I'm sure the first person was dimly remembering (and mis-stating) a factoid from a statistics class that fulfilled her math requirement in college, but could not bring herself to express that as "if a measurement applied to a population is normally distributed then approximately two thirds of the measurements are within one standard deviation from the mean." Garrison, of course, knows how his statement can be true.
These quotations come to mind as we attempt to understand the 2007 college football season. For many pundits it has been a "down year" because there's not been any major-conference teams who managed to win all their games. "Parity" they proclaim, is the order of the day. Analysis would suggest a better interpretion is that scheduling coincidences resulted in the records we saw - in 2006 would there have been any undefeated teams if Ohio State had played Florida in the regular season?
To compare one season to another we need an absolute metric and a relative characterization of the teams by that metric from one year to another.
If that sounds complicated, recall that is exactly what is meant by "grading on the curve." If last year the average grade on the same test was 75, and this year it was 70, we can say that this year's class didn't do as well as last year's, but if the top grade last year was 90 and there were two students this year who did as well or better, we could say that the top students were better this year.

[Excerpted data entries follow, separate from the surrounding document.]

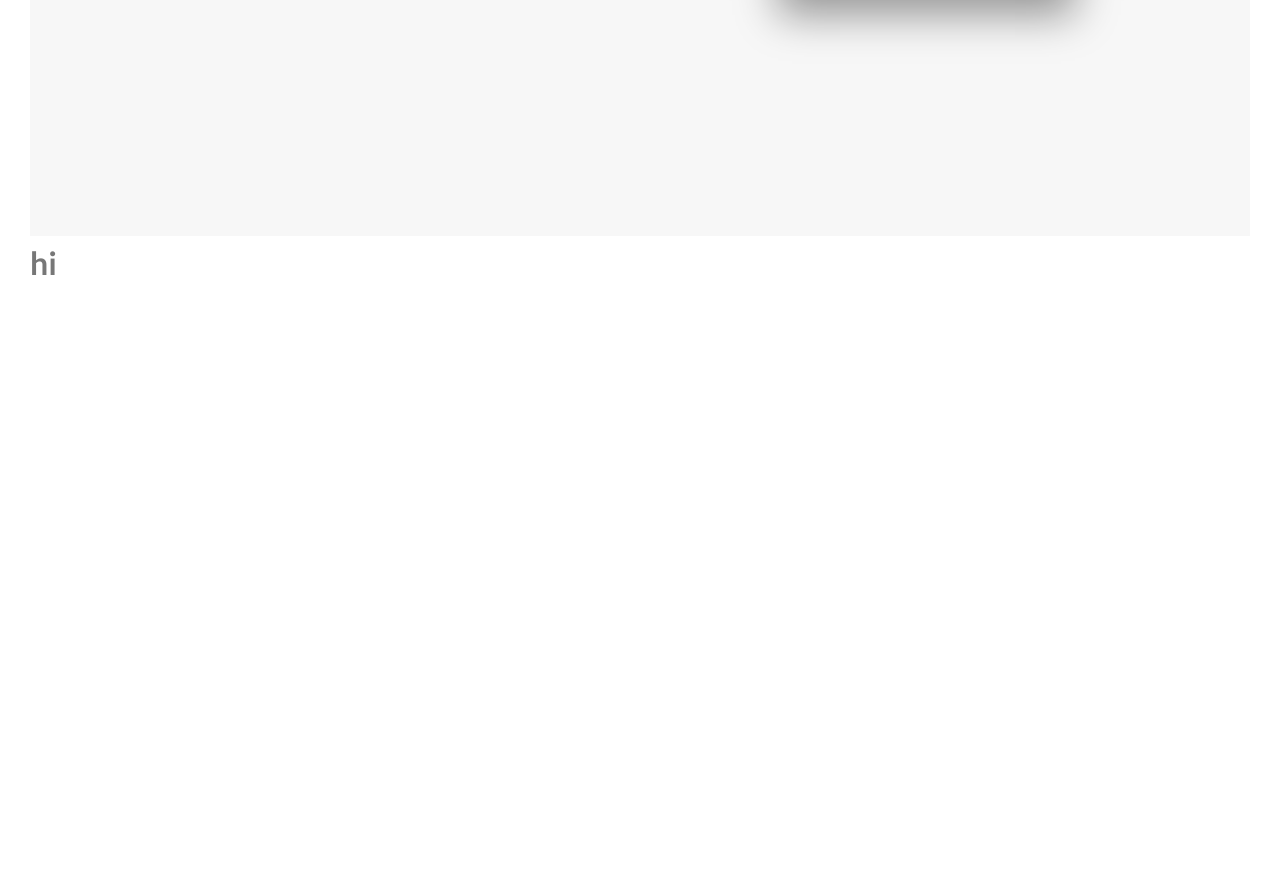
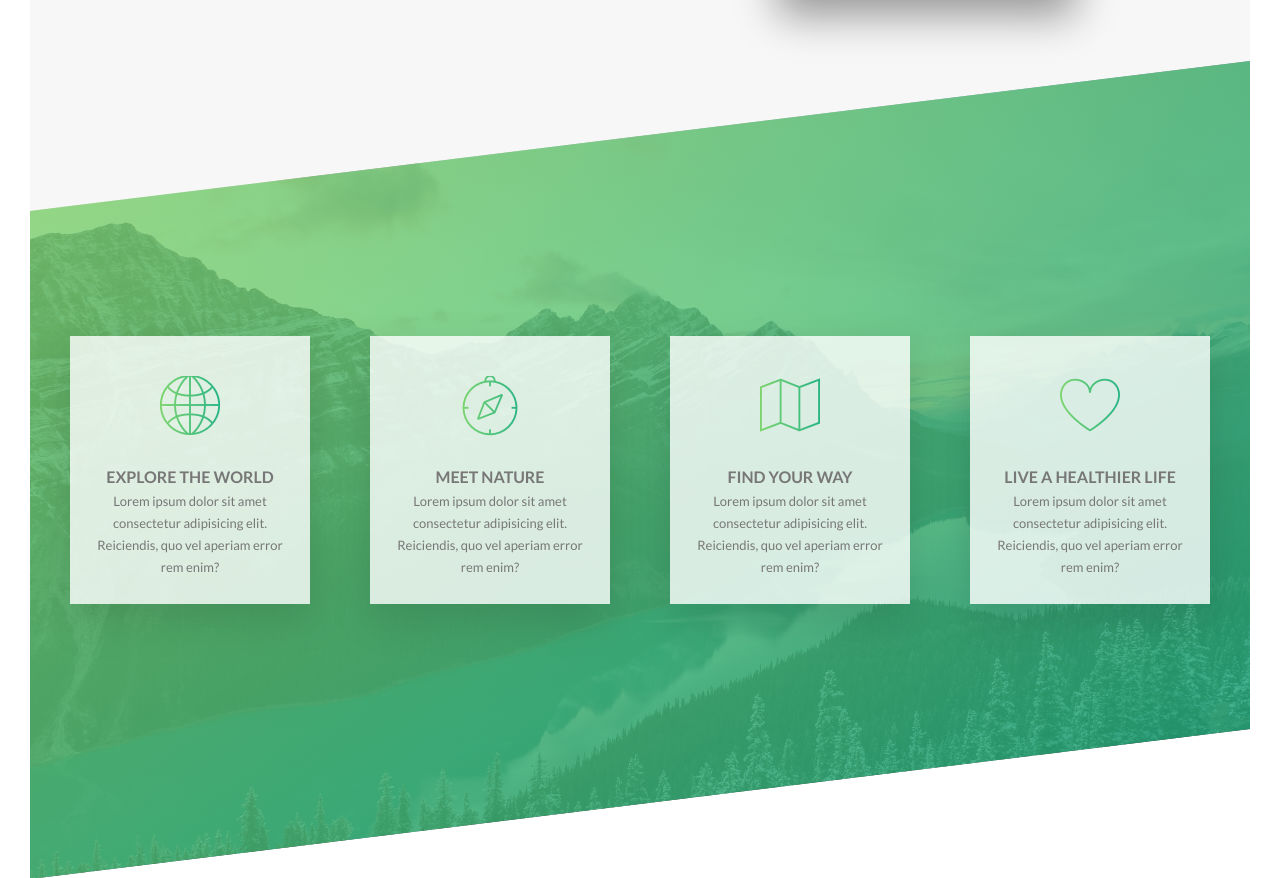
Before and after one commit to abirahamed/Natours, a website: page index.html in a window 1280 px wide. Shown: the part 1318-2196 px from the top of the page. Before the commit the page ends 1638 px from the top, so only its background shows below. Drawn offline with Linux system fonts and the light colour scheme.

Commit message:
Feature Section Done

```diff
--- a/styles.css
+++ b/icon/icon-font.css
@@ -2,14 +2,13 @@
 
 @font-face {
   font-family: "linea-basic-10";
-  src:url("fonts/linea-basic-10.eot");
-  src:url("fonts/linea-basic-10.eot?#iefix") format("embedded-opentype"),
+  src: url("fonts/linea-basic-10.eot");
+  src: url("fonts/linea-basic-10.eot?#iefix") format("embedded-opentype"),
     url("fonts/linea-basic-10.woff") format("woff"),
     url("fonts/linea-basic-10.ttf") format("truetype"),
     url("fonts/linea-basic-10.svg#linea-basic-10") format("svg");
   font-weight: normal;
   font-style: normal;
-
 }
 
 [data-icon]:before {
@@ -228,7 +227,7 @@
   content: "!";
 }
 .icon-basic-magic-mouse:before {
-  content: "\"";
+  content: '"';
 }
 .icon-basic-magnifier:before {
   content: "#";
--- a/index.html
+++ b/index.html
@@ -9,8 +9,7 @@
       href="https://fonts.googleapis.com/css?family=Lato:100,300,400,700,900"
       rel="stylesheet"
     />
-
-    <link rel="stylesheet" href="css/icon-font.css" />
+    <link rel="stylesheet" href="./icon/icon-font.css" />
     <link rel="stylesheet" href="./css/style.css" />
     <link rel="shortcut icon" type="image/png" href="img/favicon.png" />
   </head>
@@ -82,7 +81,59 @@
           </div>
         </div>
       </section>
-      <h1>hi</h1>
+
+      <section class="section-feature">
+        <div class="row">
+          <div class="col-1-of-4">
+            <div class="feature-box">
+              <i class="feature-box__icon icon-basic-world"></i>
+              <h3 class="heading-tertiary u-margin-bottom-small">
+                Explore the world
+              </h3>
+              <p class="feature-box__text">
+                Lorem ipsum dolor sit amet consectetur adipisicing elit.
+                Reiciendis, quo vel aperiam error rem enim?
+              </p>
+            </div>
+          </div>
+          <div class="col-1-of-4">
+            <div class="feature-box">
+              <i class="feature-box__icon icon-basic-compass"></i>
+              <h3 class="heading-tertiary u-margin-bottom-small">
+                Meet nature
+              </h3>
+              <p class="feature-box__text">
+                Lorem ipsum dolor sit amet consectetur adipisicing elit.
+                Reiciendis, quo vel aperiam error rem enim?
+              </p>
+            </div>
+          </div>
+          <div class="col-1-of-4">
+            <div class="feature-box">
+              <i class="feature-box__icon icon-basic-map"></i>
+              <h3 class="heading-tertiary u-margin-bottom-small">
+                Find Your way
+              </h3>
+              <p class="feature-box__text">
+                Lorem ipsum dolor sit amet consectetur adipisicing elit.
+                Reiciendis, quo vel aperiam error rem enim?
+              </p>
+            </div>
+          </div>
+          <div class="col-1-of-4">
+            <div class="feature-box">
+              <i class="feature-box__icon icon-basic-heart"></i>
+              <h3 class="heading-tertiary u-margin-bottom-small">
+                Live a healthier life
+              </h3>
+              <p class="feature-box__text">
+                Lorem ipsum dolor sit amet consectetur adipisicing elit.
+                Reiciendis, quo vel aperiam error rem enim?
+              </p>
+            </div>
+          </div>
+        </div>
+      </section>
     </main>
 
     <!-- <section class="grid-test">
--- /dev/null
+++ b/sass/components/_feature-box.scss
@@ -0,0 +1,21 @@
+.feature-box {
+  background-color: rgba($color-white, 0.8);
+  font-size: 1.3rem;
+  padding: 2.5rem;
+  text-align: center;
+  border: 3px;
+  box-shadow: 0 1.5rem 4rem rgba($color-black, 0.13);
+  transition: transform 0.3s;
+
+  &__icon {
+    font-size: 6rem;
+    margin-bottom: 0.5rem;
+    background: linear-gradient(to right, $color-primary, $color-primary-dark);
+    -webkit-background-clip: text;
+    background-clip: text;
+    color: transparent;
+  }
+  &:hover {
+    transform: translateY(-1.5rem) scale(1.03);
+  }
+}
--- a/sass/layout/_grid.scss
+++ b/sass/layout/_grid.scss
@@ -1,6 +1,5 @@
 .row {
   max-width: $grid-width;
-  background-color: #eee;
   margin: 0 auto;
 
   &:not(:last-child) {
--- a/sass/layout/_header.scss
+++ b/sass/layout/_header.scss
@@ -5,7 +5,7 @@
       rgba($color-primary, 0.8),
       rgba($color-primary-dark, 0.8)
     ),
-    url(../img/hero.jpg);
+    url(../../img/hero.jpg);
   background-size: cover;
   background-position: top;
   clip-path: polygon(0 0, 100% 0, 100% 75%, 0 100%);
--- a/sass/main.scss
+++ b/sass/main.scss
@@ -14,3 +14,4 @@
 
 @import "components/buttons";
 @import "components/composition";
+@import "components/feature-box";
--- a/sass/pages/_home.scss
+++ b/sass/pages/_home.scss
@@ -3,3 +3,19 @@
   padding: 25rem 0;
   margin-top: -20vh;
 }
+.section-feature {
+  padding: 20rem 0;
+  background-image: linear-gradient(
+      to right bottom,
+      rgba($color-primary, 0.8),
+      rgba($color-primary-dark, 0.8)
+    ),
+    url(../../img/nat-4.jpg);
+  background-size: cover;
+  transform: skewY(-7deg);
+  margin-top: -10rem;
+
+  & > * {
+    transform: skewY(7deg);
+  }
+}
```
Also changed, not shown: css/style.css, icon/fonts/linea-basic-10.ttf (renamed from fonts/linea-basic-10.ttf), icon/fonts/linea-basic-10.woff (renamed from fonts/linea-basic-10.woff), 4 other files.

"Average of what?" would be a fair question. In the graphs below I used the Sagarin Predictor, primarily because it is the only metric for which I have comparable ratings from the same period in 2006 and 2007.

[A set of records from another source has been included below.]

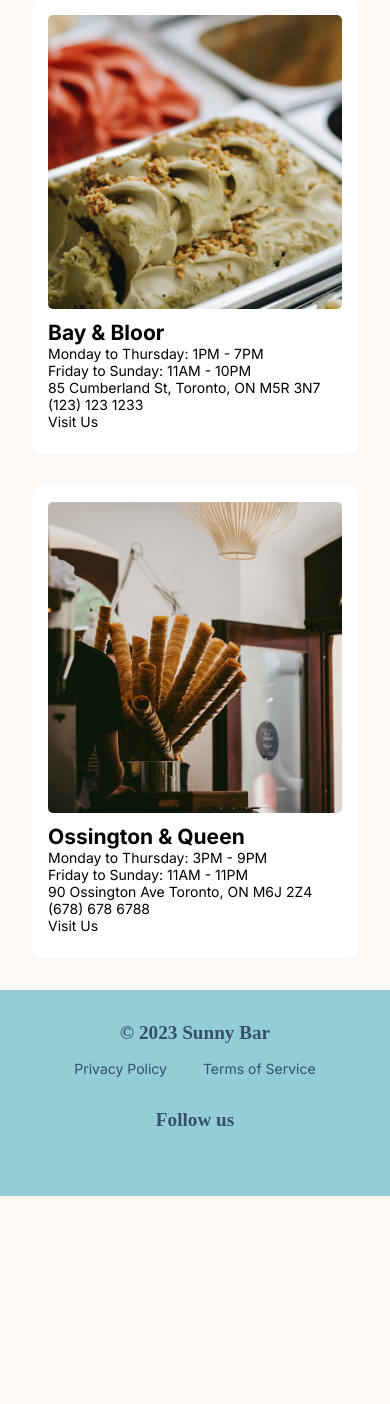
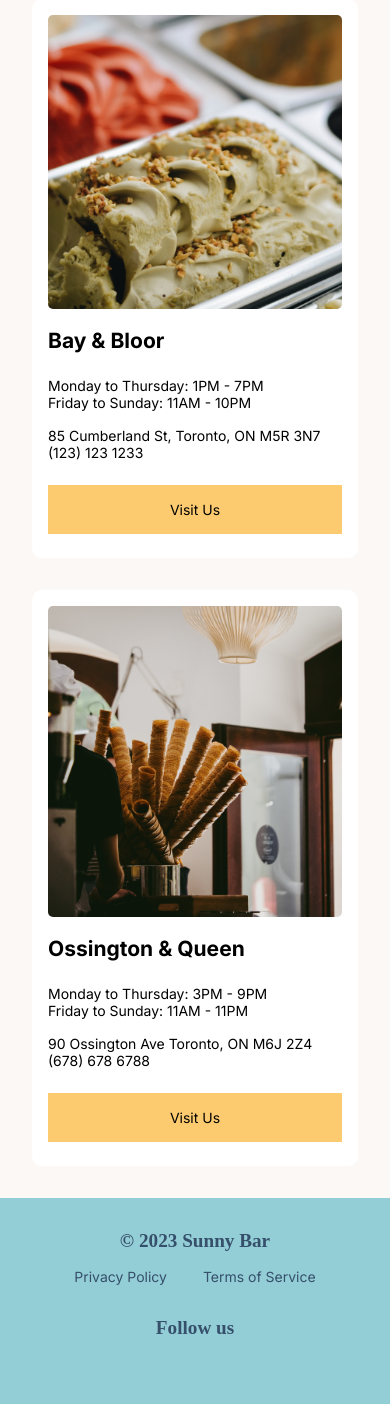
Before and after one commit to connniew/sunny-bar, a PHP site: page /locations.php in a window 390 px wide. Shown: the part 172-1576 px from the top of the page. Before the commit the page ends 1368 px from the top, so only its background shows below. Run offline with PHP 8.4, Linux system fonts and the light colour scheme; some web fonts are replaced.

Commit message:
Added mobile styles

```diff
--- a/styles/locations.css
+++ b/styles/locations.css
@@ -10,18 +10,22 @@
     width: 100%;
 }
 
-.card__intersection {
+.contact {
+    margin: 2rem 0;
+}
+
+.contact__intersection {
     margin: 1rem 0;
 }
 
-.card__hours,
-.card__contact {
+.contact__hours,
+.contact__info {
     padding: 0.5rem 0;
 }
 
-.card__cta {
+.contact__cta {
+    background-color: #fccb6f;
     display: block;
-    background-color: #fccb6f;
     margin: 1rem 0 0.5rem;
     padding: 1rem;
     text-align: center;
@@ -32,13 +36,13 @@
 
 /* Medium devices (tablets, 768px and up) */
 @media (min-width: 768px) {
-    .card {
+    /* .card {
         display: flex;
         align-items: center;
         justify-content: center;
         gap: 5%;
         margin: 3rem 0;
-    }
+    } */
 
     .card--reverse {
         flex-direction: row-reverse;
```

Similar results are obtained using less-well-recognized metrics, and in any case it is the method of comparison that is illustrated.
Despite the media splash made by Appalachian State's win to open the season, there are more FCS teams in the E category than last year, and fewer in the C+, but more in the C.

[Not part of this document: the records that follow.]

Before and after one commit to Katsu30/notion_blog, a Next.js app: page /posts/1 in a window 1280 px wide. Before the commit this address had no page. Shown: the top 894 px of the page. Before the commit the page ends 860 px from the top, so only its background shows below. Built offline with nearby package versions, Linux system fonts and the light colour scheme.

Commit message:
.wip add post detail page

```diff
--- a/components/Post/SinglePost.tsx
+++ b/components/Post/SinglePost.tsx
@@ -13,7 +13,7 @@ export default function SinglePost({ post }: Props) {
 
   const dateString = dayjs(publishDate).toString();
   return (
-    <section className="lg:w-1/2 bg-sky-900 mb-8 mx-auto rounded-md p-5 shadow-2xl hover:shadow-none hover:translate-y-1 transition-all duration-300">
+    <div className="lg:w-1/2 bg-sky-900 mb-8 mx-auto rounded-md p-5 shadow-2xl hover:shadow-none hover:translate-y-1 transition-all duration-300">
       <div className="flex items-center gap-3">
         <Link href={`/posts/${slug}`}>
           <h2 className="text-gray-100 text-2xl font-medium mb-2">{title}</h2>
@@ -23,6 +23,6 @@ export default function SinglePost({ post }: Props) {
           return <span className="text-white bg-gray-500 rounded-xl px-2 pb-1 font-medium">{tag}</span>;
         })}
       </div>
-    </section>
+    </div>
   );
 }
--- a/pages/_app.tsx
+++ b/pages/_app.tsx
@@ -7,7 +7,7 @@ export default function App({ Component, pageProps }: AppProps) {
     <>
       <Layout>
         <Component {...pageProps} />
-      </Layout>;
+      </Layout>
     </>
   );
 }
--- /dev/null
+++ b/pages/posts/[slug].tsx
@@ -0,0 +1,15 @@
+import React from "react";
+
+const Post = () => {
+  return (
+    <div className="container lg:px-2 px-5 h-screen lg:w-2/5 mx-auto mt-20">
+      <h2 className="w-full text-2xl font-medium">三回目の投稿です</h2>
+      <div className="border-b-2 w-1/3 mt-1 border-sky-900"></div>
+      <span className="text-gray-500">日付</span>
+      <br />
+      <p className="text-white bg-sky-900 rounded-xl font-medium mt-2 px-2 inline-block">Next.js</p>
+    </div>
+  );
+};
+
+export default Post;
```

The BCS autobid conference teams are the children who are all above average. Or mostly all.
It's not "parity", per se. The best of division 1 teams includes the teams in autobid conferences that are all getting better compared to the rest of the field, and relative to the field the non-autobid conference teams are not getting better. So-called "parity" is just good teams playing more good teams rather than not-so-good teams. (I strongly suspect that had the schedules been similar, those "dominant" teams in previous years wouldn't have been...)
An interesting counter-argument to the "BCS is unfair" argument is that if all of Division 1 had a playoff consisting of the 16 best teams selected the same way that they do it in D2 and D3 there would be no 1AA or non-BCS teams in this year's playoff. Be careful what you ask for...